Maximizing the Impact of Federally Funded Health Services Research and Primary Care Research

By Gopal Khanna, MBA, Director of AHRQ
Twitter: @AHRQNews

The COVID-19 pandemic has shown us that we need answers, now more than ever, to the complex challenges that can undercut our healthcare system’s effectiveness:

  • How can we shorten the time frame between identifying the most urgent research questions and producing research findings?
  • Once research is completed, how can we make sure that findings and tools are rapidly disseminated and applied to improve patient care?
  • How do we strike the right balance between adherence to the tenets of scientific rigor while responding to today’s real-world needs to improve care?
  • How do we assess and document the impact of the research we oversee?

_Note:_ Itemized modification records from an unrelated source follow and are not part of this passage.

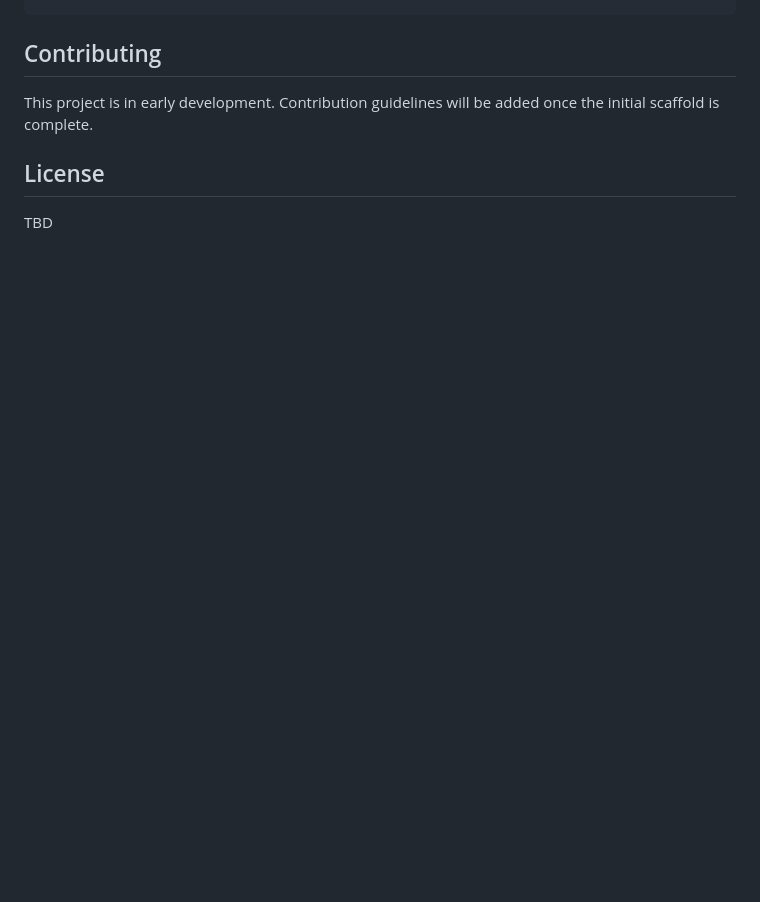
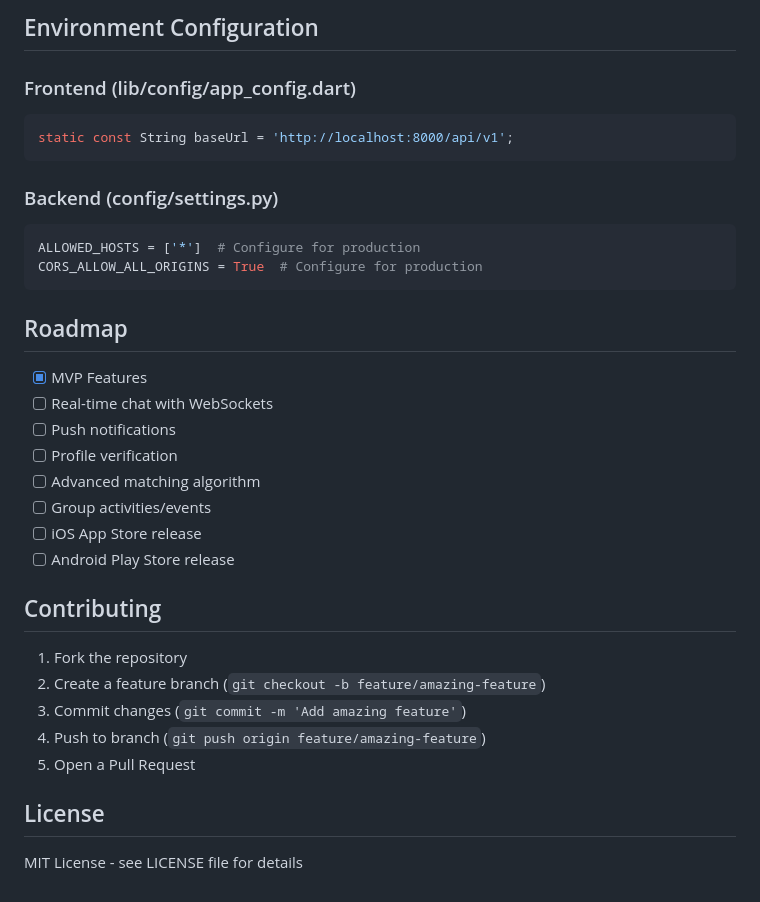
Before and after one commit to benardgomashie/Nexa, a Markdown page: README.md, the part around the change printed below. Drawn GitHub-style; blank space fills up the shorter version.

````diff
--- a/README.md
+++ b/README.md
@@ -93,7 +159,35 @@ Nexa/
+## Environment Configuration
+
+### Frontend (lib/config/app_config.dart)
+```dart
+static const String baseUrl = 'http://localhost:8000/api/v1';
+```
+
+### Backend (config/settings.py)
+```python
+ALLOWED_HOSTS = ['*']  # Configure for production
+CORS_ALLOW_ALL_ORIGINS = True  # Configure for production
+```
+
+## Roadmap
+
+- [x] MVP Features
+- [ ] Real-time chat with WebSockets
+- [ ] Push notifications
+- [ ] Profile verification
+- [ ] Advanced matching algorithm
+- [ ] Group activities/events
+- [ ] iOS App Store release
+- [ ] Android Play Store release
+
 ## Contributing
 
-This project is in early development. Contribution guidelines will be added once the initial scaffold is complete.
+1. Fork the repository
+2. Create a feature branch (`git checkout -b feature/amazing-feature`)
+3. Commit changes (`git commit -m 'Add amazing feature'`)
+4. Push to branch (`git push origin feature/amazing-feature`)
+5. Open a Pull Request
 
 ## License
 
-TBD
+MIT License - see LICENSE file for details
````
Also changed, not shown: other parts of README.md (+107 -41 lines).
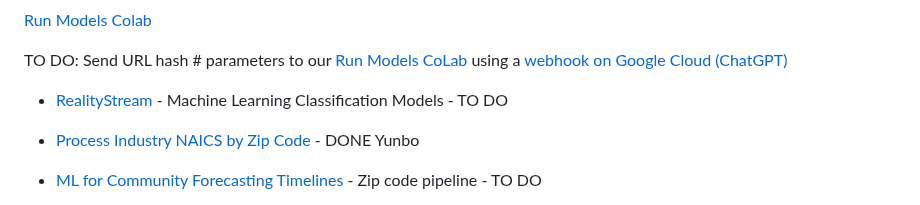
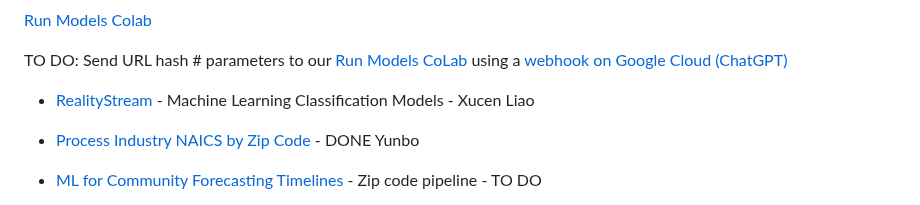
Before and after one commit to sahilmalhotra0510/Projects, a Markdown page: active.md, the part around the change. Rendered like a GitHub page.

Commit message:
Xucen Liao's Update active.md
Hi Loren,

I have added my name for 3. RealityStream ML - Server-Side Python, the part of Machine Learning Classification Models. Looking forward to discussing more!

Best,
Xucen Liao

```diff
--- a/active.md
+++ b/active.md
@@ -139,7 +139,7 @@ TO DO: Send URL hash # parameters to our [Run Models CoLab](/RealityStream) usin
 -->
 
 
-- [RealityStream](/RealityStream/) - Machine Learning Classification Models - TO DO
+- [RealityStream](/RealityStream/) - Machine Learning Classification Models - Xucen Liao
 - [Process Industry NAICS by Zip Code](/community-zipcodes/mail) - DONE Yunbo
 - [ML for Community Forecasting Timelines](../data-pipeline/timelines/) - Zip code pipeline - TO DO
 - [Open Data Panels - YAML Display](/OpenFootprint) - Microsoft Plug and Play - TO DO
```
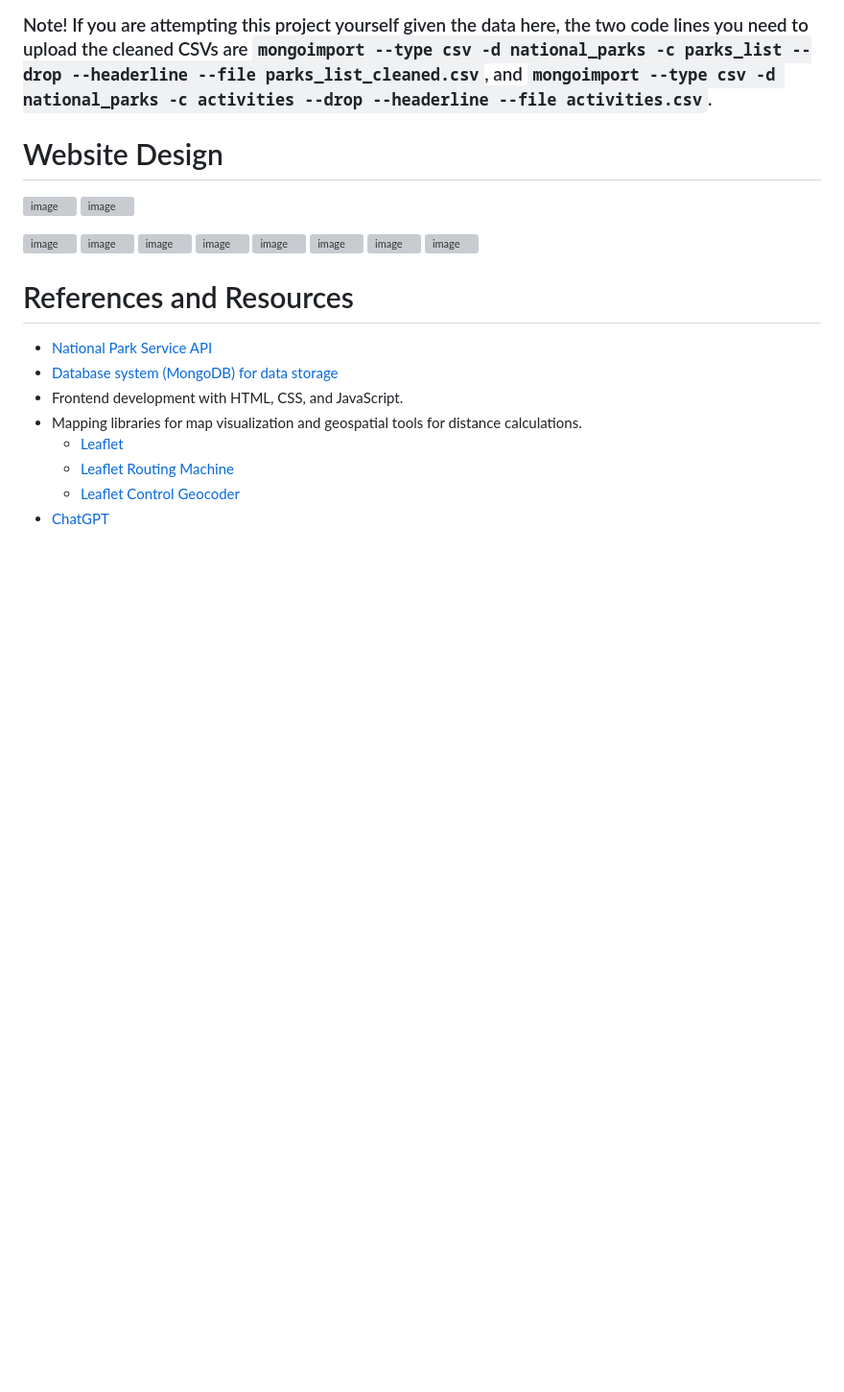
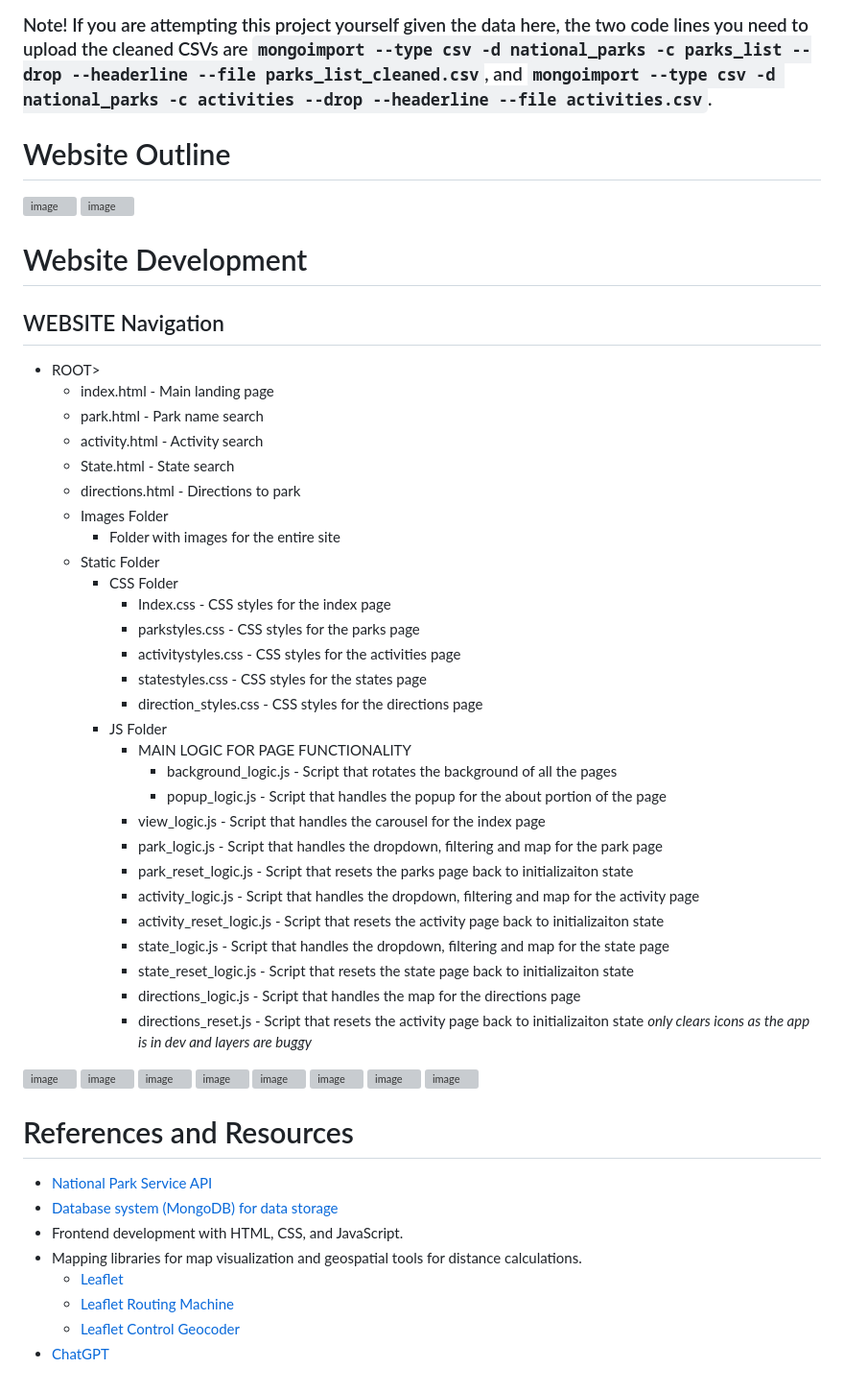
Before and after one commit to hmmclean/Data-Visualization-Project_Project-3, a Markdown page: README.md, the part around the change. Shown: that part at 96% size. GitHub-like rendering; blank space fills up the shorter version; grey boxes are pictures that could not be loaded.

````diff
--- a/README.md
+++ b/README.md
@@ -35,10 +35,43 @@ We started with the idea of building a website to help people determine which of
 - Once data cleaning was complete, the data was loaded into MongoDB and JSONified via PyMongo. We chose MongoDB due to the ease with which it can be integrated into Python/Jupyter Notebooks using PyMongo. The JSON files were hosted on separate Github repos to allow easy access to the data for website construction.
 ### Note! If you are attempting this project yourself given the data here, the two code lines you need to upload the cleaned CSVs are ```mongoimport --type csv -d national_parks -c parks_list --drop --headerline --file parks_list_cleaned.csv```, and ```mongoimport --type csv -d national_parks -c activities --drop --headerline --file activities.csv```.
 
-# Website Design
+# Website Outline
 ![image](https://github.com/hmmclean/Data-Visualization-Project_Project-3/assets/139186713/d7ce8044-8f35-4573-a38b-736bf1a8455b)
 ![image](https://github.com/hmmclean/Data-Visualization-Project_Project-3/assets/139186713/4f5b8ee5-f045-4289-96ca-d245eb293e72)
 
+
+
+# Website Development
+
+## WEBSITE Navigation
+* ROOT>
+    * index.html - Main landing page
+    * park.html - Park name search
+    * activity.html - Activity search
+    * State.html - State search
+    * directions.html - Directions to park
+    * Images Folder
+       * Folder with images for the entire site
+    * Static Folder
+        * CSS Folder
+           * Index.css - CSS styles for the index page
+           * parkstyles.css - CSS styles for the parks page
+           * activitystyles.css - CSS styles for the activities page
+           * statestyles.css - CSS styles for the states page
+           * direction_styles.css - CSS styles for the directions page
+      * JS Folder
+           * MAIN LOGIC FOR PAGE FUNCTIONALITY
+              *  background_logic.js - Script that rotates the background of all the pages
+              *  popup_logic.js - Script that handles the popup for the about portion of the page
+           * view_logic.js - Script that handles the carousel for the index page
+           * park_logic.js - Script that handles the dropdown, filtering and map for the park page
+           * park_reset_logic.js - Script that resets the parks page back to initializaiton state
+           * activity_logic.js - Script that handles the dropdown, filtering and map for the activity page
+           * activity_reset_logic.js - Script that resets the activity page back to initializaiton state
+           * state_logic.js - Script that handles the dropdown, filtering and map for the state page
+           * state_reset_logic.js - Script that resets the state page back to initializaiton state
+           * directions_logic.js - Script that handles the map for the directions page
+           * directions_reset.js - Script that resets the activity page back to initializaiton state *only clears icons as the app is in dev and layers are buggy*
 
 
 
````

As director of AHRQ, an agency long dedicated to supporting health services research, these are among the questions that keep me up most nights.

My colleagues and I are not alone, of course, in wanting to push the healthcare system forward in ways that make patient care safe, effective and high value. These goals are shared by policymakers, particularly those at the Federal level who rightly want to know that research investments are appropriately strategic and are having measurable impacts.

To this end, Congress mandated an independent study to be conducted in 2019 to assess the breadth, scope and impact of federally funded research in two domains—health services research (HSR) and primary care research (PCR)—that are integral to the functioning of the nation’s healthcare system. The study was designed to identify research gaps and propose recommendations to AHRQ for maximizing the outcomes, value, and impact of research investments in these areas during the years and decades ahead, including strategies for better coordination of research agendas.

Conducted by the RAND Corporation, the study was the first effort to capture and categorize HSR and PCR projects across the Federal government. Eight agencies within the Department of Health and Human Services and the Department of Veterans Affairs provided data on HSR and PCR projects funded between 2011 and 2018.

The RAND team cast a wide net. It assessed more than 93,000 research projects using a combination of manual and automated reviews of each project description. RAND also convened two panels of technical experts and conducted interviews with more than 50 stakeholders.

With such a high volume of HSR and PCR being conducted by multiple agencies, Congress wanted to know if some of the research was redundant. Unsurprising to me, there was very little overlap. The study found that the HSR and PCR research portfolios of federal HSR and PCR funders were largely complementary, not duplicative. For the most part, each agency’s research was consistent with its legislative mandate and target audience.

The study identified several potential challenges to coordinating HSR and PCR across agencies: the sheer breadth and volume of research activity; the differing time frames of research across agencies; and the lack of targeted funding for coordinating research.

The expert panels recommended several strategies that could be used more frequently to improve coordination: interagency steering committees and task forces; advisory committees and other processes for regular information sharing; project-specific advisory committees; and the Federal departmental clearance process. The team cited interagency collaboration around the opioid crisis and an interagency workgroup on diagnostic safety as examples of successful interagency coordination.

Overall, the study found that HSR and PCR are vital for improving the quality, safety, and value of healthcare for all Americans. Several action steps were suggested across the following domains:

  • Improving the relevance and timeliness of HSR and PCR.
  • Maximizing the impact of Federally funded HSR and PCR.
  • Improving translation of HSR and PCR into practice.
  • Encouraging innovation in research.

The results of the RAND study will be discussed at AHRQ’s National Advisory Council meeting in July. In the meantime, I would be pleased to learn what questions and suggestions you have for increasing the impact of HSR and PCR. We know from the overwhelming response to our recent COVID-19 funding opportunity announcements (we received over 250 applications!) that the research community is poised to tackle today’s most pressing research questions. I look forward to engaging with all of you in the coming months as we use this report to build an even brighter future for health services and primary care research and their importance in improving patients’ lives.

This article was originally published on AHRQ Views Blog and is republished here with permission.